2. Reduce the amount of meat that you eat

View post on imgur.com

Cattle don't digest food the way we do. They have four stomachs, and they belch and fart— a lot! The methane and nitrous oxide they release make up 18 percent of the world’s greenhouse gases! Sheep are big farters, too. Chicken and pigs not so much. However, chicken and pigs eat grain which needs masses of fertilizer and pesticides… which also use oil to produce and transport. Remember that farm machinery runs on diesel. The planet would be a better place if we were all vegetarian, and if we ate only local, organically grown food, but even I can't go that far. So I'm just saying be aware, and cut back. Talk to your family about it. If you are a a mega meat-eater, start by eating one meat-free meal a week. And don't forget that the same applies to animal products, especially milk, butter, cheese, yogurt, even real ice cream.

 

3. Cut out the extra packaging

View post on imgur.com

If you have the choice, buy things with less plastic packaging.

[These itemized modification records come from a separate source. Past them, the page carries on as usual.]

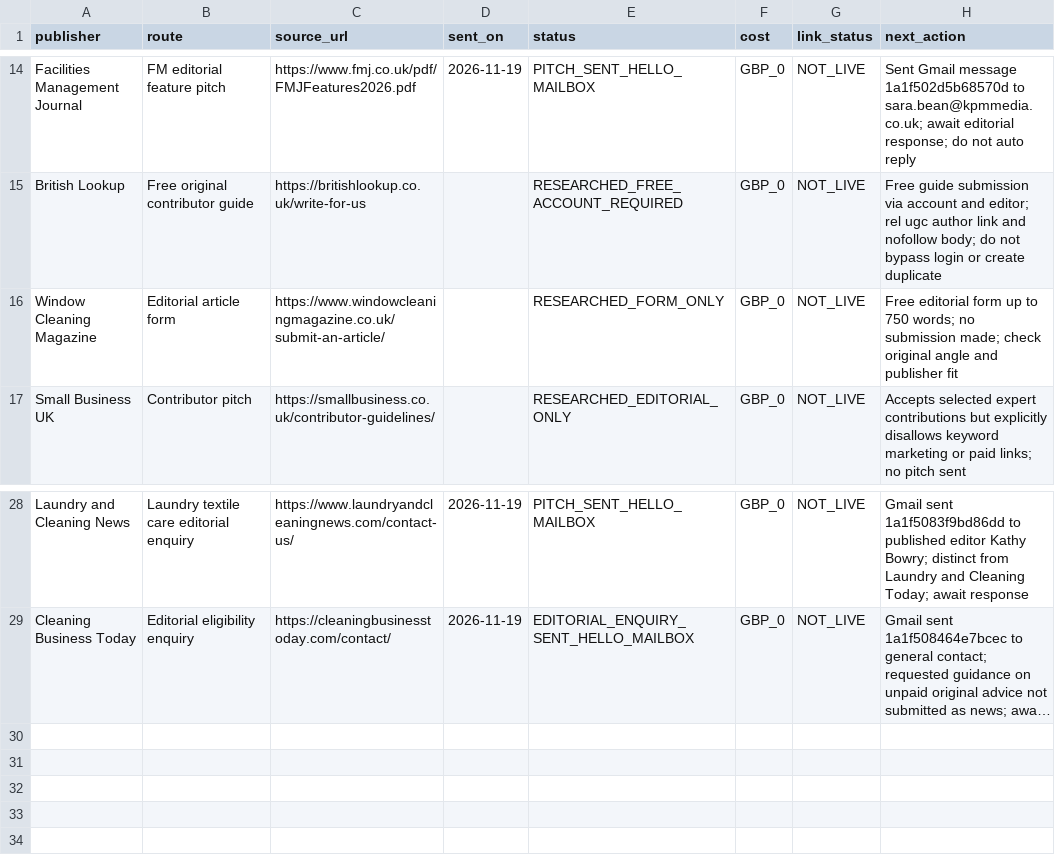
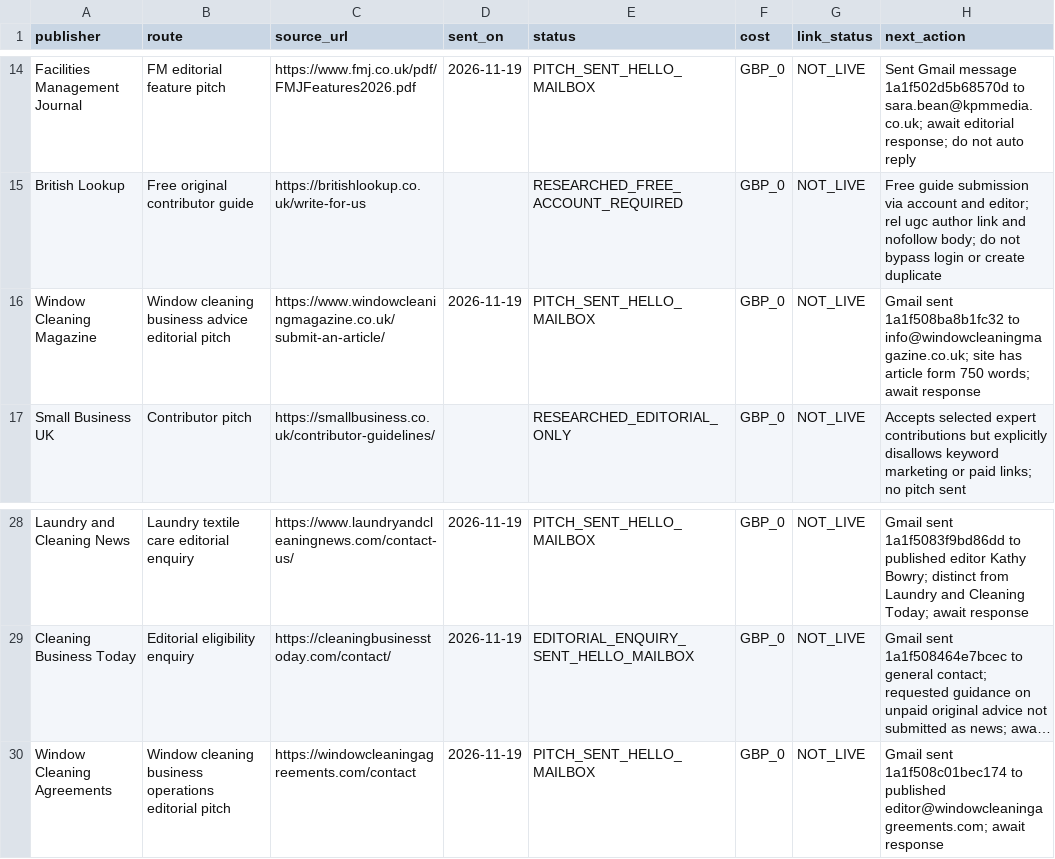
Before and after one commit to carltilbury1978/lmu-backlink-monitor, a CSV file: backlinks/publisher-outreach.csv, drawn as a sheet; only a part is shown, gaps mark what is left out; long unchanged cells end in …; the diff names each change by its address in the sheet, - before the commit and + after, or states it on an @@ line.

Commit message:
Record two new window cleaning editorial pitches

```diff
--- a/backlinks/publisher-outreach.csv
+++ b/backlinks/publisher-outreach.csv
-B16 (route): Editorial article form
+B16 (route): Window cleaning business advice editorial pitch
-D16 (sent_on): (empty)
+D16 (sent_on): 2026-11-19
-E16 (status): RESEARCHED_FORM_ONLY
+E16 (status): PITCH_SENT_HELLO_MAILBOX
-H16 (next_action): Free editorial form up to 750 words; no submission made; check original angle and publisher fit
+H16 (next_action): Gmail sent 1a1f508ba8b1fc32 to info@windowcleaningmagazine.co.uk; site has article form 750 words; await response
+row 30: Window Cleaning Agreements | Window cleaning business operations editorial pitch | https://windowcleaningagreements.com/contact | 2026-11-19 | PITCH_SENT_HELLO_MAILBOX | GBP_0 | NOT_LIVE | Gmail sent 1a1f508c01bec174 to published editor@windowcleaningagreements.com; await response
```
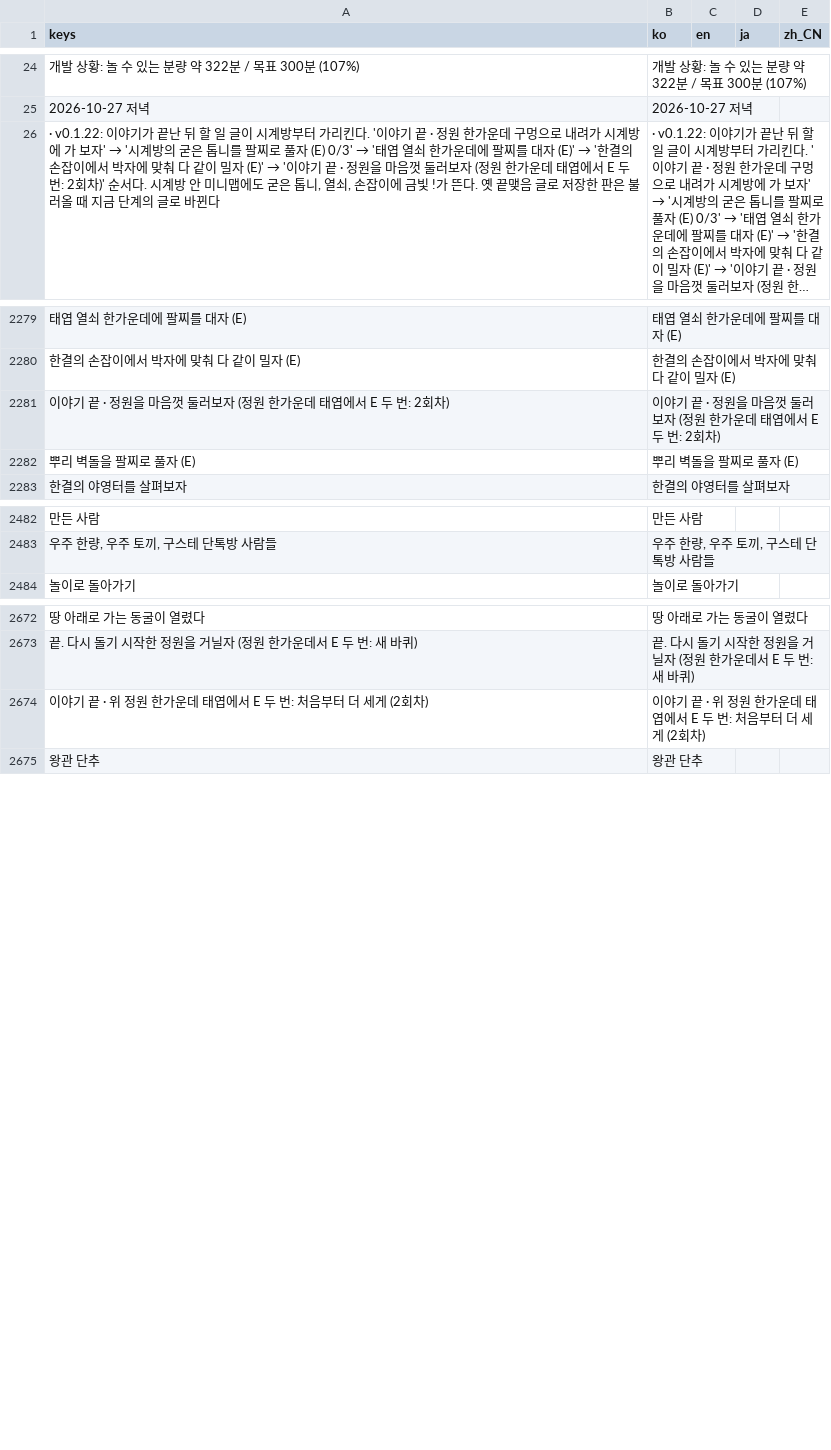
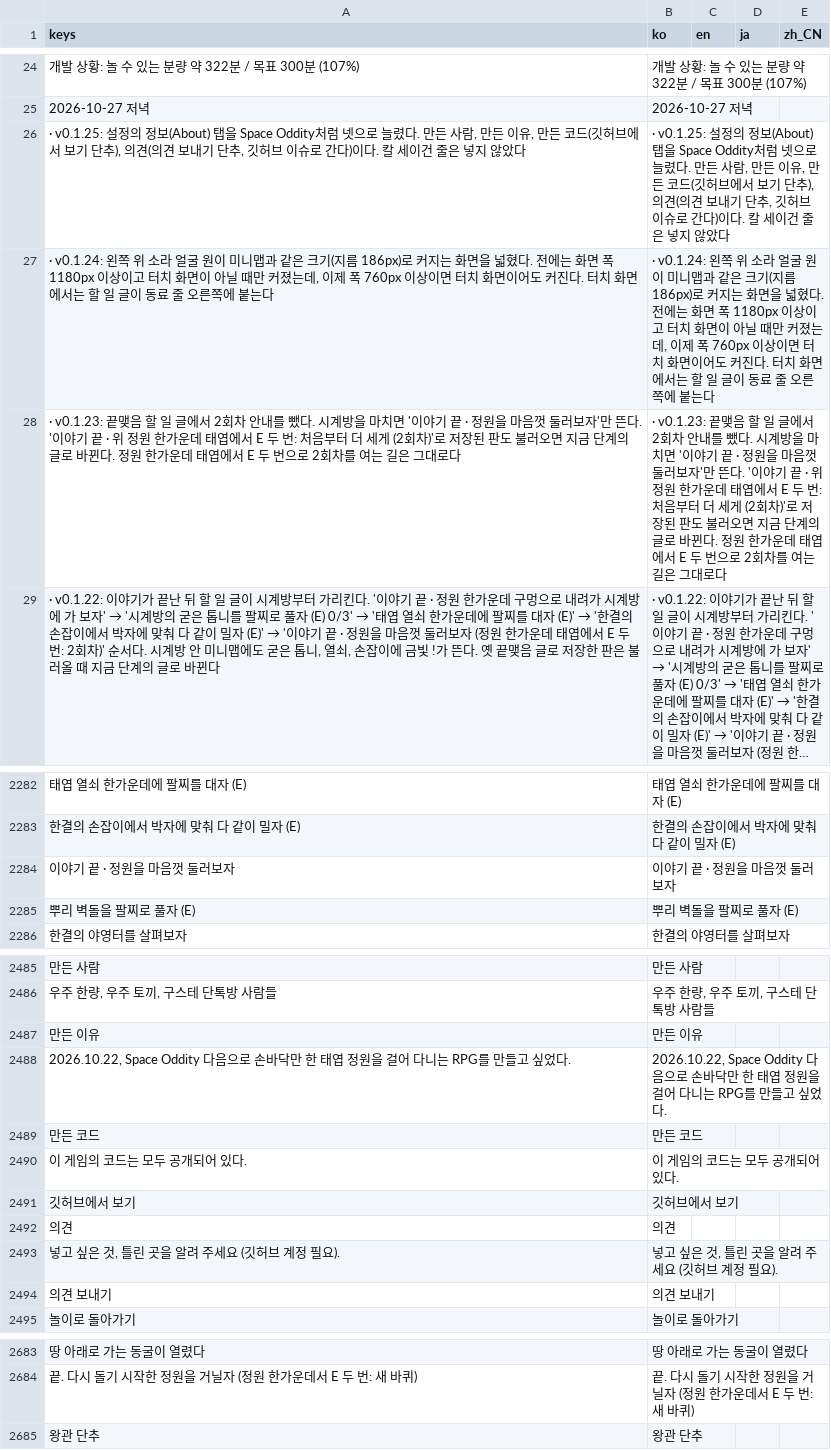
Before and after one commit to destory1984/the-crown-oddity, a CSV file: godot/i18n/text.csv, drawn as a sheet; only a part is shown, gaps mark what is left out; long unchanged cells end in …; removed rows and columns are numbered as before the commit, all else as after; the diff names each change by its address in the sheet, - before the commit and + after, or states it on an @@ line.

```diff
--- a/godot/i18n/text.csv
+++ b/godot/i18n/text.csv
+row 26: · v0.1.25: 설정의 정보(About) 탭을 Space Oddity처럼 넷으로 늘렸다. 만든 사람, 만든 이유, 만든 코드(깃허브에서 보기 단추), 의견(의견 보내기 단추, 깃허브 이슈로 간다)이다. 칼 세이건 줄은 넣지 않았다 | · v0.1.25: 설정의 정보(About) 탭을 Space Oddity처럼 넷으로 늘렸다. 만든 사람, 만든 이유, 만든 코드(깃허브에서 보기 단추), 의견(의견 보내기 단추, 깃허브 이슈로 간다)이다. 칼 세이건 줄은 넣지 않았다
+row 27: · v0.1.24: 왼쪽 위 소라 얼굴 원이 미니맵과 같은 크기(지름 186px)로 커지는 화면을 넓혔다. 전에는 화면 폭 1180px 이상이고 터치 화면이 아닐 때만 커졌는데, 이제 폭 760px 이상이면 터치 화면이어도 커진다. 터치 화면에서는 할 일 글이 동료 줄 오른쪽에 붙는다 | · v0.1.24: 왼쪽 위 소라 얼굴 원이 미니맵과 같은 크기(지름 186px)로 커지는 화면을 넓혔다. 전에는 화면 폭 1180px 이상이고 터치 화면이 아닐 때만 커졌는데, 이제 폭 760px 이상이면 터치 화면이어도 커진다. 터치 화면에서는 할 일 글이 동료 줄 오른쪽에 붙는다
+row 28: · v0.1.23: 끝맺음 할 일 글에서 2회차 안내를 뺐다. 시계방을 마치면 '이야기 끝 · 정원을 마음껏 둘러보자'만 뜬다. '이야기 끝 · 위 정원 한가운데 태엽에서 E 두 번: 처음부터 더 세게 (2회차)'로 저장된 판도 불러오면 지금 단계의 글로 바뀐다. 정원 한가운데 태엽에서 E 두 번으로 2회차를 여는 길은 그대로다 | · v0.1.23: 끝맺음 할 일 글에서 2회차 안내를 뺐다. 시계방을 마치면 '이야기 끝 · 정원을 마음껏 둘러보자'만 뜬다. '이야기 끝 · 위 정원 한가운데 태엽에서 E 두 번: 처음부터 더 세게 (2회차)'로 저장된 판도 불러오면 지금 단계의 글로 바뀐다. 정원 한가운데 태엽에서 E 두 번으로 2회차를 여는 길은 그대로다
-row 2281: 이야기 끝 · 정원을 마음껏 둘러보자 (정원 한가운데 태엽에서 E 두 번: 2회차) | 이야기 끝 · 정원을 마음껏 둘러보자 (정원 한가운데 태엽에서 E 두 번: 2회차)
+row 2284: 이야기 끝 · 정원을 마음껏 둘러보자 | 이야기 끝 · 정원을 마음껏 둘러보자
+row 2487: 만든 이유 | 만든 이유
+row 2488: 2026.10.22, Space Oddity 다음으로 손바닥만 한 태엽 정원을 걸어 다니는 RPG를 만들고 싶었다. | 2026.10.22, Space Oddity 다음으로 손바닥만 한 태엽 정원을 걸어 다니는 RPG를 만들고 싶었다.
+row 2489: 만든 코드 | 만든 코드
+row 2490: 이 게임의 코드는 모두 공개되어 있다. | 이 게임의 코드는 모두 공개되어 있다.
+row 2491: 깃허브에서 보기 | 깃허브에서 보기
+row 2492: 의견 | 의견
+row 2493: 넣고 싶은 것, 틀린 곳을 알려 주세요 (깃허브 계정 필요). | 넣고 싶은 것, 틀린 곳을 알려 주세요 (깃허브 계정 필요).
+row 2494: 의견 보내기 | 의견 보내기
-row 2674: 이야기 끝 · 위 정원 한가운데 태엽에서 E 두 번: 처음부터 더 세게 (2회차) | 이야기 끝 · 위 정원 한가운데 태엽에서 E 두 번: 처음부터 더 세게 (2회차)
```
Also changed, not shown: 12 other files.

Ideally choose no packaging or packaging that is biodegradable. Simple alternatives… chose reusable containers rather than single-use ones, and take your own bag to the store. Where plastic packaging seems ridiculous, hop online and write to the manufacturer. For example, "Hi, I'm Joanna and I'm 12 years old. I want to inherit a planet I can live on, so I'm wondering why you don't minimize the packaging on your product."

All that plastic is made from oil and a lot of it ends up in landfills or oceans where it takes forever to biodegrade. Do you know that little pieces of plastic floating in the ocean look like plankton, which is what many fish eat? It kills them and affects the whole food chain. And the harder, more colourful plastic that you use in your product… well all sorts of marine animals like dolphins and seals and turtles think that it's food, and they die from choking or starvation because their stomachs are filled with plastic! And the worst thing is the Albatross! They regurgitate plastic to their chicks. Do you know that 40% of albatross chicks born on Midway Island die each year due to eating plastic? 

 

4. Take a good look at your products

View post on imgur.com

Read the ingredients on the labels of all the things you use on your skin and your hair. Many of these ingredients come from the petroleum industry. Do you want to put that on your face? Our skin EATS what we put on it and our livers have to work overtime to detoxify all that stuff. Plus, when we shower, the residue goes down the drain and ends up in our lakes and rivers. So be kind to your body and the planet and use natural products. Basic Rule... don't put anything on your skin that you cannot safely eat. If you can't pronounce the ingredient it’s usually a chemical.  Even the ones that you think are all natural, generally, are not. 

 

5. Don't accept the status quo

That means don’t accept things the way they are. You can change them! Yes you!
We all consume way too much, and these days, almost everything we buy uses oil, either in its manufacture or in its journey across the world to reach our homes. I'm talking food, clothes, gadgets and electronics. I challenge you to ask the following questions before buying anything

Do I really need it?
What happens to it when I'm done?
Can it be donated to Goodwill, or recycled, or does it end up in the land fill, or even worse, the ocean?
If so, how long does it take to biodegrade, and does it release toxins in the process?

Remember that as a consumer you have power! Every time you spend your money, or your parents’ money, you are casting a vote for the kind of world you want. You can choose sustainability. 

Check out the trailer to the third book in the White Feather series, Hawk!

Jennifer Dance

Posted by KathrynB on October 30, 2014
Jennifer Dance photo

Jennifer Dance

Jennifer Dance was born in England and holds a B.Sc. in Agriculture and Animal Science from the University of the West Indies. She migrated to Canada in 1979. With family in the Native community, Jennifer has a passion for equality and justice for all people. Her first novel, Red Wolf, was endorsed by Giller Prize–winning author Joseph Boyden. An avid environmentalist, Jennifer lives on a small farm in Stouffville, Ontario.